Luana is a revolutionary transgender Albanian woman, passionate and inspiring as a leader in the cause. She is equipped with the real weapons of spiritual revolution: art, literature, and music. She is the personification of the stars that comprise her zodiac, all coalescing into an incredibly strong character. She is the founder of the Ylberofilia (rainbowphilia) movement, a movement that aims not only to provide education around LGBTI multiculturalism but also to promote the human, artistic, and professional values of the community. She dreams and hopes that one day it will be a strong point of support and help for her community and beyond.
Leah Whitman-Salkin is an editor and researcher.
translated by Leah Whitman-Salkin
24 April 2021
I’m writing because it’s been some time since I no longer feel you.
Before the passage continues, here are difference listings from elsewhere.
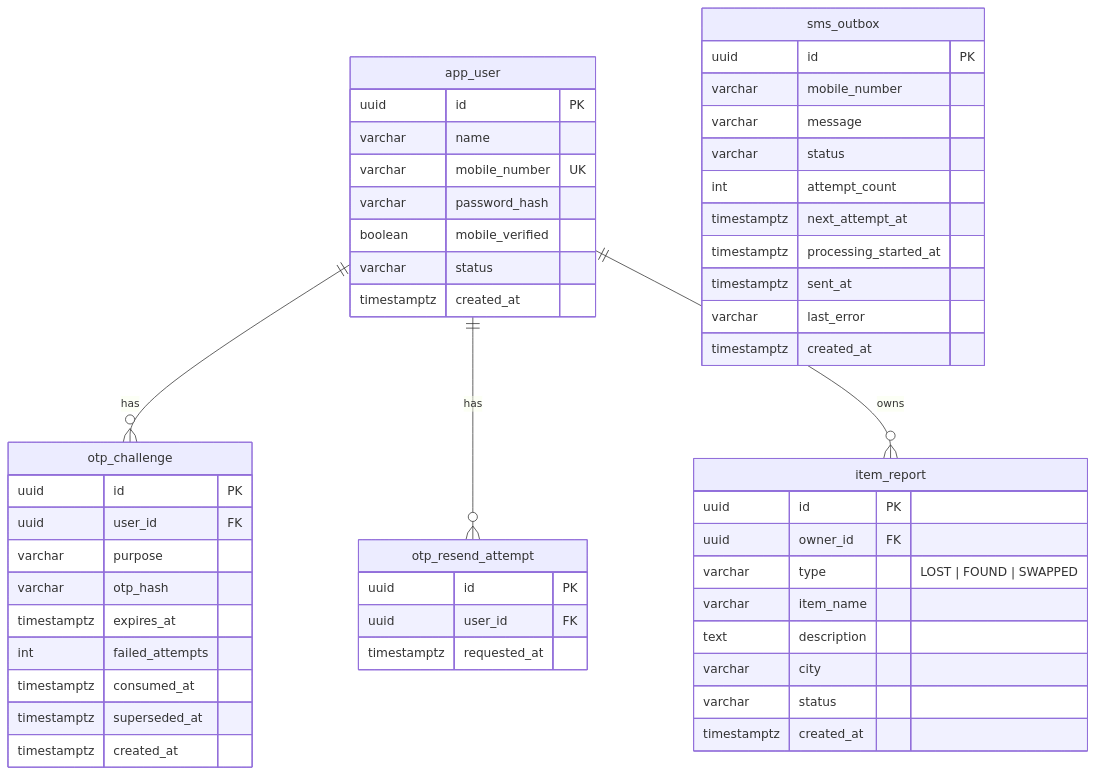
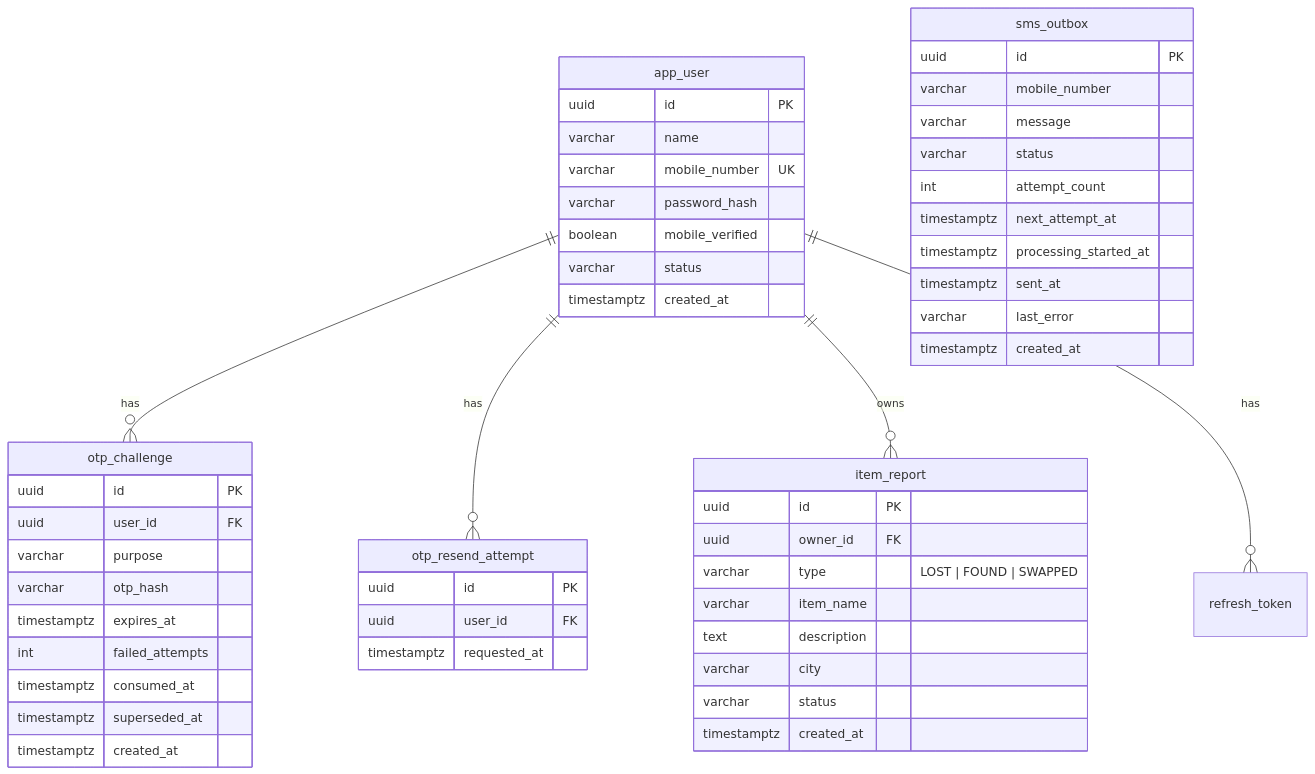
One commit to murali590/milaavo changed the diagram in docs/design/02-data-model.md. Above: the diagram before and after it, drawn with Mermaid. The commit also changed other lines of this file and 8 other files, not shown here.

Commit message:
Document refresh tokens, session flow and new gaps

````diff
--- a/docs/design/02-data-model.md
+++ b/docs/design/02-data-model.md
@@ -7,53 +7,54 @@
 ```mermaid
 erDiagram
     app_user ||--o{ otp_challenge : "has"
     app_user ||--o{ otp_resend_attempt : "has"
     app_user ||--o{ item_report : "owns"
+    app_user ||--o{ refresh_token : "has"
     app_user {
         uuid id PK
         varchar name
         varchar mobile_number UK
         varchar password_hash
         boolean mobile_verified
         varchar status
         timestamptz created_at
     }
     otp_challenge {
         uuid id PK
         uuid user_id FK
         varchar purpose
         varchar otp_hash
         timestamptz expires_at
         int failed_attempts
         timestamptz consumed_at
         timestamptz superseded_at
         timestamptz created_at
     }
     otp_resend_attempt {
         uuid id PK
         uuid user_id FK
         timestamptz requested_at
     }
     sms_outbox {
         uuid id PK
         varchar mobile_number
         varchar message
         varchar status
         int attempt_count
         timestamptz next_attempt_at
         timestamptz processing_started_at
         timestamptz sent_at
         varchar last_error
         timestamptz created_at
     }
     item_report {
         uuid id PK
         uuid owner_id FK
         varchar type "LOST | FOUND | SWAPPED"
         varchar item_name
         text description
         varchar city
         varchar status
         timestamptz created_at
     }
 ```
````
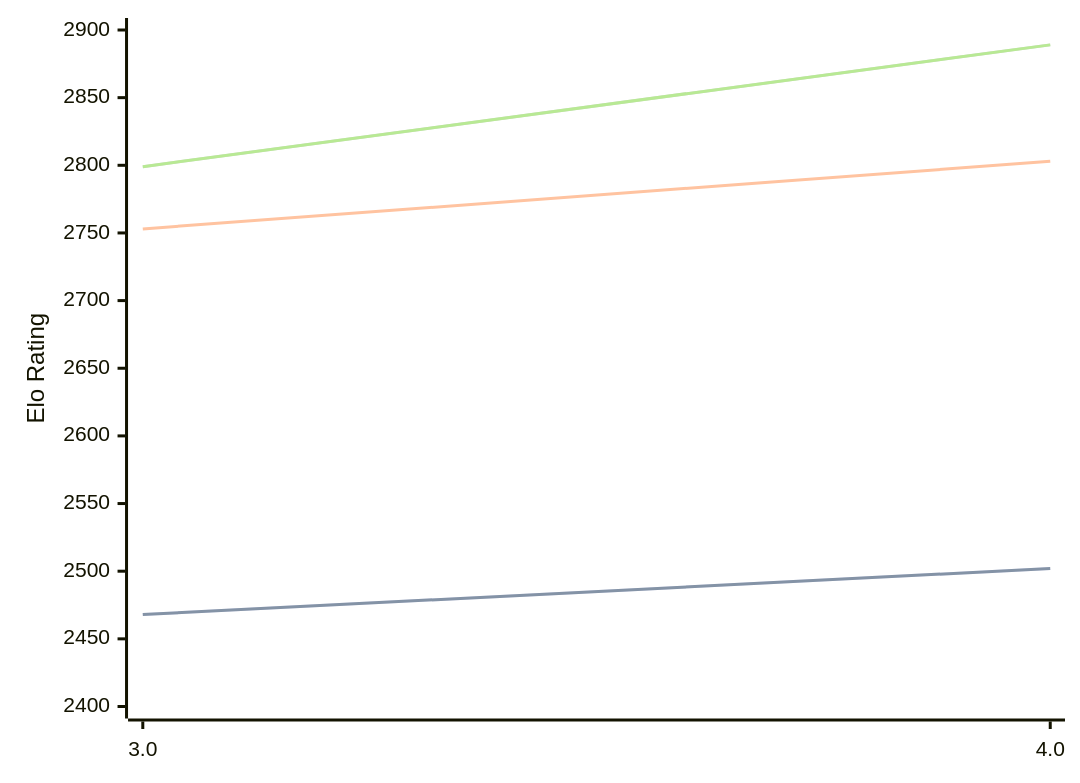
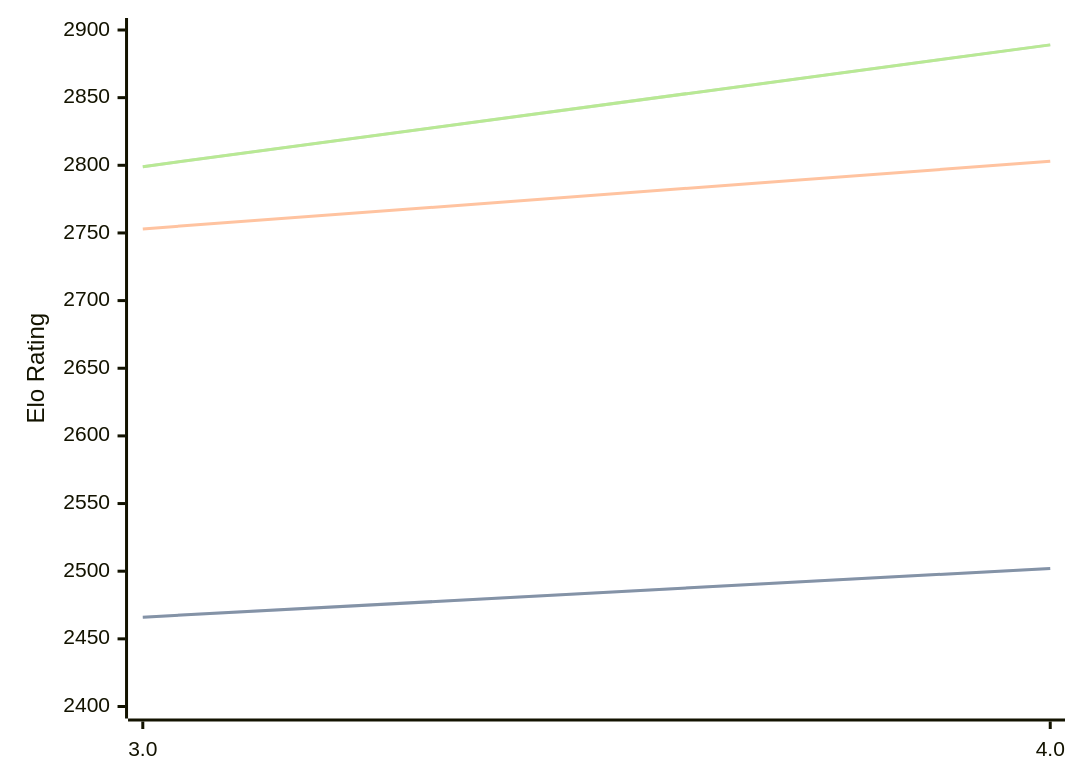
One commit to computer-chess-index/cci changed the diagram in engines/Chess3.md. Above: the diagram before and after it, drawn with Mermaid. The commit also changed other lines of this file, not shown here.

````diff
--- a/engines/Chess3.md
+++ b/engines/Chess3.md
@@ -32,11 +32,11 @@
 ```mermaid
 %%{init: {"theme":"base","themeVariables":{"seriesColors:['#a3a3a3','#222221','#faa371']}}}%%
 xychart-beta
   x-axis ["3.0", "4.0"]
   y-axis "Elo Rating" 2400 --> 2900
-  line "" [2468, 2502]
-  line "STC (8.0+0.08s)" [2468, 2502]
+  line "" [2466, 2502]
+  line "STC (8.0+0.08s)" [2466, 2502]
   line "LTC (60.0+0.60s)" [2753, 2803]
   line "" [2799, 2889]
   line "VLTC (2m24s+1.12s)" [2799, 2889]
 ```
````
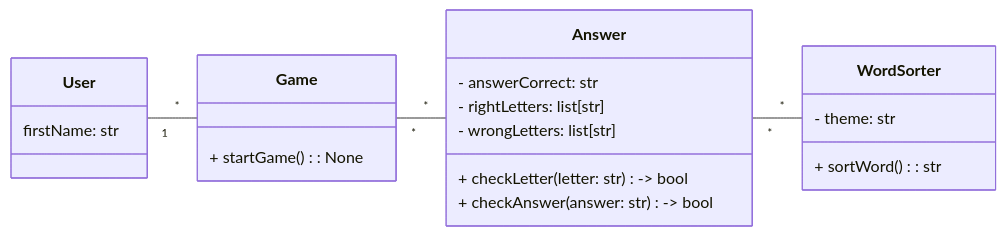
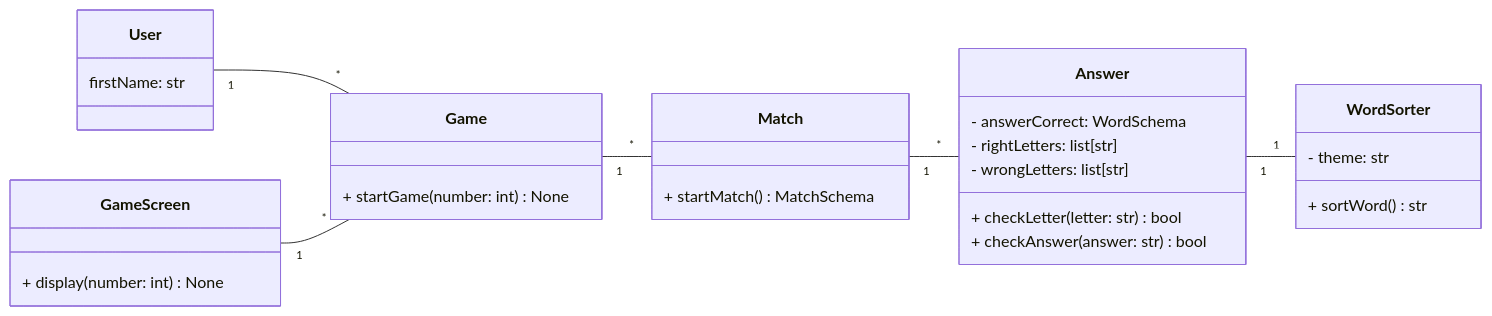
Before and after one commit to rubensrabelo/disciplinas_2025_2: the diagram in projeto_detalhado_de_software/jogo_da_forca/diagrama_de_classes.md, drawn with Mermaid. The commit also changed other lines of this file and 8 other files, not shown here.

Commit message:
Start coding and folder separation for the hangman game

````diff
--- a/projeto_detalhado_de_software/jogo_da_forca/diagrama_de_classes.md
+++ b/projeto_detalhado_de_software/jogo_da_forca/diagrama_de_classes.md
@@ -34,28 +44,38 @@
 ```mermaid
 classDiagram
   direction LR
   class User {
     firstName: str
   }
 
+  class GameScreen {
+    + display(number: int) None
+  }
+
   class Game {
-    + startGame(): None
+    + startGame(number: int) None
+  }
+
+  class Match {
+    + startMatch() MatchSchema
   }
 
   class WordSorter {
     - theme: str
-    + sortWord(): str
+    + sortWord() str
   }
 
   class Answer {
-    - answerCorrect: str
+    - answerCorrect: WordSchema
     - rightLetters: list[str]
     - wrongLetters: list[str]
-    + checkLetter(letter: str) -> bool
-    + checkAnswer(answer: str) -> bool
+    + checkLetter(letter: str) bool
+    + checkAnswer(answer: str) bool
   }
   
   User "1" -- "*" Game
-  Game "*" -- "*" Answer
-  Answer "*" -- "*" WordSorter
+  GameScreen "1" -- "*" Game
+  Game "1" -- "*" Match
+  Match "1" -- "*" Answer
+  Answer "1" -- "1" WordSorter
 ```
````
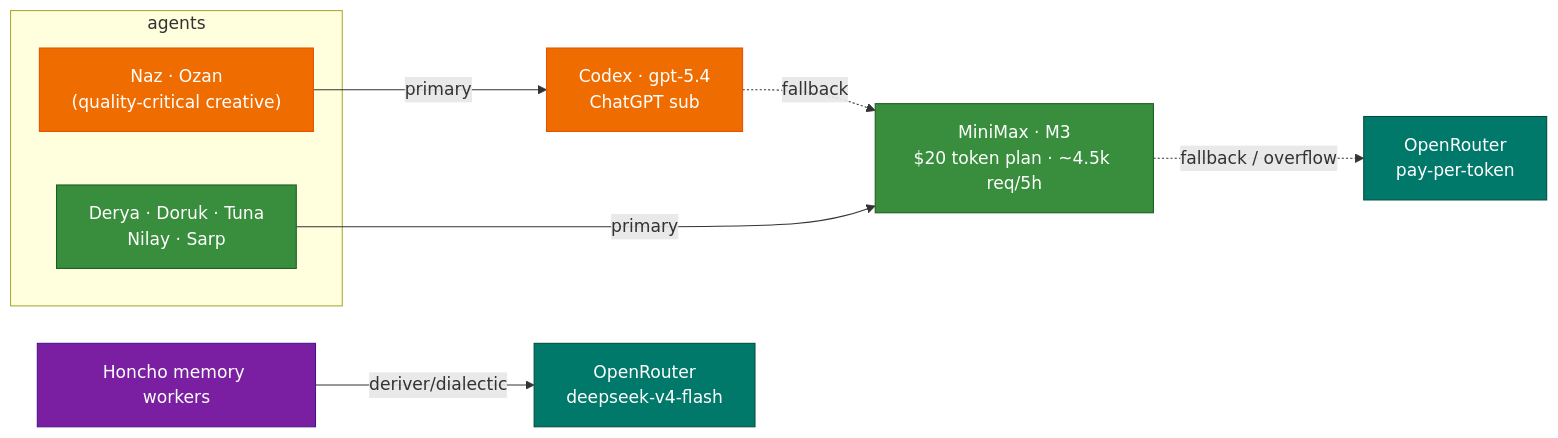
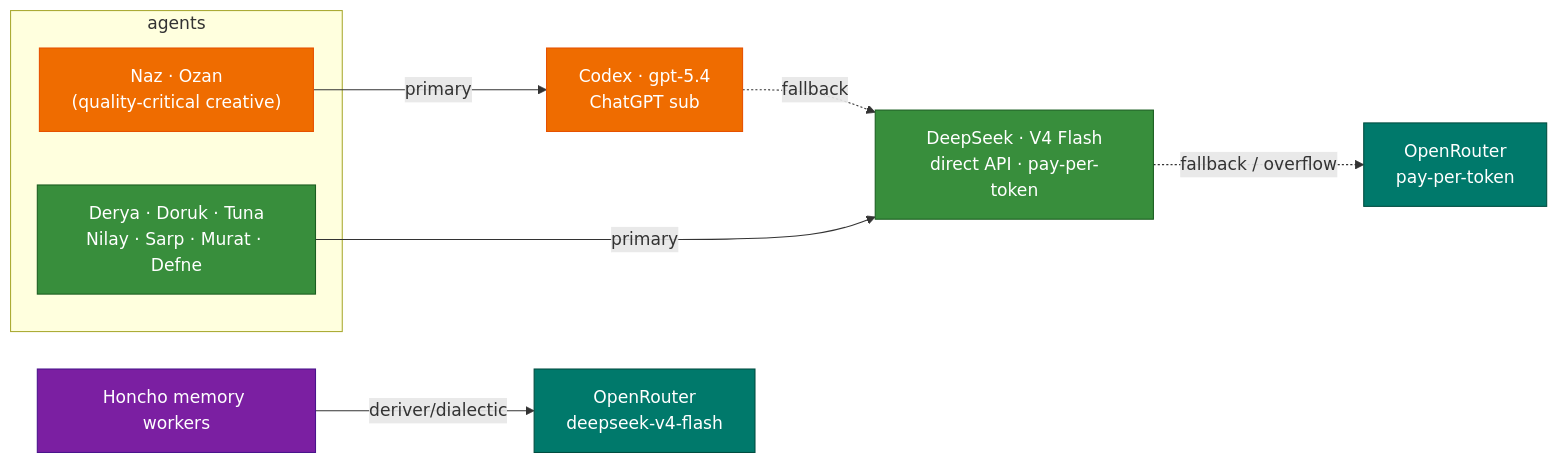
Before and after one commit to mpolatcan/hermes-setup: the third of 5 diagrams in README.md, drawn with Mermaid. The commit also changed other lines of this file and 12 other files, not shown here.

First line of the commit message:
docs: sync to live system — DeepSeek primary, no extract backend, 4GB VM

````diff
--- a/README.md
+++ b/README.md
@@ -174,16 +174,16 @@
 ```mermaid
 flowchart LR
     subgraph agents["agents"]
         cx["Naz · Ozan<br/>(quality-critical creative)"]:::codex
-        mm["Derya · Doruk · Tuna<br/>Nilay · Sarp"]:::mini
+        mm["Derya · Doruk · Tuna<br/>Nilay · Sarp · Murat · Defne"]:::mini
     end
     cx -->|primary| Codex["Codex · gpt-5.4<br/>ChatGPT sub"]:::codex
-    mm -->|primary| MiniMax["MiniMax · M3<br/>$20 token plan · ~4.5k req/5h"]:::mini
-    Codex -. fallback .-> MiniMax
-    MiniMax -. fallback / overflow .-> OR["OpenRouter<br/>pay-per-token"]:::ext
+    mm -->|primary| DeepSeek["DeepSeek · V4 Flash<br/>direct API · pay-per-token"]:::mini
+    Codex -. fallback .-> DeepSeek
+    DeepSeek -. fallback / overflow .-> OR["OpenRouter<br/>pay-per-token"]:::ext
     Honcho["Honcho memory workers"]:::infra -->|deriver/dialectic| ORd["OpenRouter<br/>deepseek-v4-flash"]:::ext
     classDef codex fill:#EF6C00,stroke:#E65100,color:#fff
     classDef mini fill:#388E3C,stroke:#1B5E20,color:#fff
     classDef ext fill:#00796B,stroke:#004D40,color:#fff
     classDef infra fill:#7B1FA2,stroke:#4A148C,color:#fff
 ```
````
First, please don’t worry if you think you didn’t do things correctly. There are so many things I never told you and I want you to know that I am very proud of you; proud of how you dared, failed, and lived at the same time. You have been surrounded by many unknowns, most of which you did not even want to know, because they looked at you with disdain and contempt, but those inner demons did not have the slightest influence over you.
You were lucky enough to grow up in a family where you were given a lot of love and devotion, as the youngest son with two grown sisters who cared so much for you. I dearly remember how you brought me to life and how you met Luana. It was precisely the period of adolescence, a period when the bathroom of the house turns into an art laboratory, where autoeroticism is experimented with. But that bathroom of yours resembled a morgue antechamber and your autoerotic rituals were of a different sort, judged widely by others. To you they resembled a suicidal autopsy of the self. It was this very mass of people who viewed sex as a mechanical method for ejaculating lust and breeding “herds.”
One hundred dilemmas unfolded, the light and shadows of innocent passions, those that make you understand Kafka’s metamorphosis, a metamorphosis that was happening to you—as a person.
But now that Luana has materialized in your body I think everything has probably taken direction, and now you can be free.
I want you to know that at the beginning I also had endless difficulties. I remember the most challenging part: after an accident I needed medical care from those who are meant to be the guardians of life, but among them it felt as if I was receiving mortal care by nocturnal gravediggers. Everyone abandoned me: where I should have received the care promised in the Hippocratic Oath, instead the hypocritical oath served me; the white coats that give hope turned into black shirts, plucking out cannulas and saline drips from my arm as if they were pruning the branches of a diseased tree.
These are definitely not the only problems of being T . Curiosity but also ignorance—and ignorance always leads to uncomfortable questions. Without fail I am asked how we have sex and what “equipment” we are “working with” under our belts.
Still, being T here is uncomfortable because everyone becomes uncomfortable when they are around me. Even people who support me and others like me often feel afraid of saying something wrong. The feeling of being ashamed to ask usually stops them from learning more about our world and what it means to be us.
An annoying part of going out in public and in everyday life as T is that people don’t even want to know what to say. When someone comes out as G , people know the primary meaning of the word, but when someone comes out as T , you have to face all the misunderstandings that influence people’s perception of us.
Do you remember the moment when you told mom… she was completely understanding, but when you were talking to her about the physical transition, she was alarmed. Poor thing, who is to blame her? There are dozens of surgeries to affirm one’s gender—facial feminization, breasts—and transform the masculine physique, up until the final surgery.
Many T people complete only one procedure in their lives because they don’t feel like doing more, and also because they are expensive, as health insurance doesn’t cover such needs.
However, I’m a white T F who is a bit privileged; I can only imagine how hard it is for nonbinary people, T men, and T people of color.
Often, my dear, the first step for a person wanting to physically transition is hormone replacement therapy, where, in short, a second puberty is experienced. And the moment a person defines their gender as T , others must also respect their new gender or their new pronouns.
Do not get me started about public bathrooms… Ha. When I began using women’s public toilets, confused and critical looks began to haunt me; and perversity was saved for moments when I was using men’s toilets… Ehhh. Dearest Ersild… I inherited from you a temple of a body, in which all my prayers were fulfilled, where I was reborn as the self of my inner consciousness, which did not need psychotherapy in order to emerge, and for this I am very grateful.
My love, lastly, I’ve wanted to share something hopeful that I recently read, which we can both use as an inspirational refrain: “There is no eternal happiness on earth, there are only fragments of it. Live differently tomorrow than today and start to live differently than yesterday. Love yourself, the earth you tread, the wind that caresses you; communicate with all living forms of nature and feel the extraordinary energy of the cosmos. Read and nurture yourself gently and always have confidence in yourself. Go calmly on the path of life with the belief that you will get where you desire.”
Thank you, Ersild, for everything. I will remember and love you forever.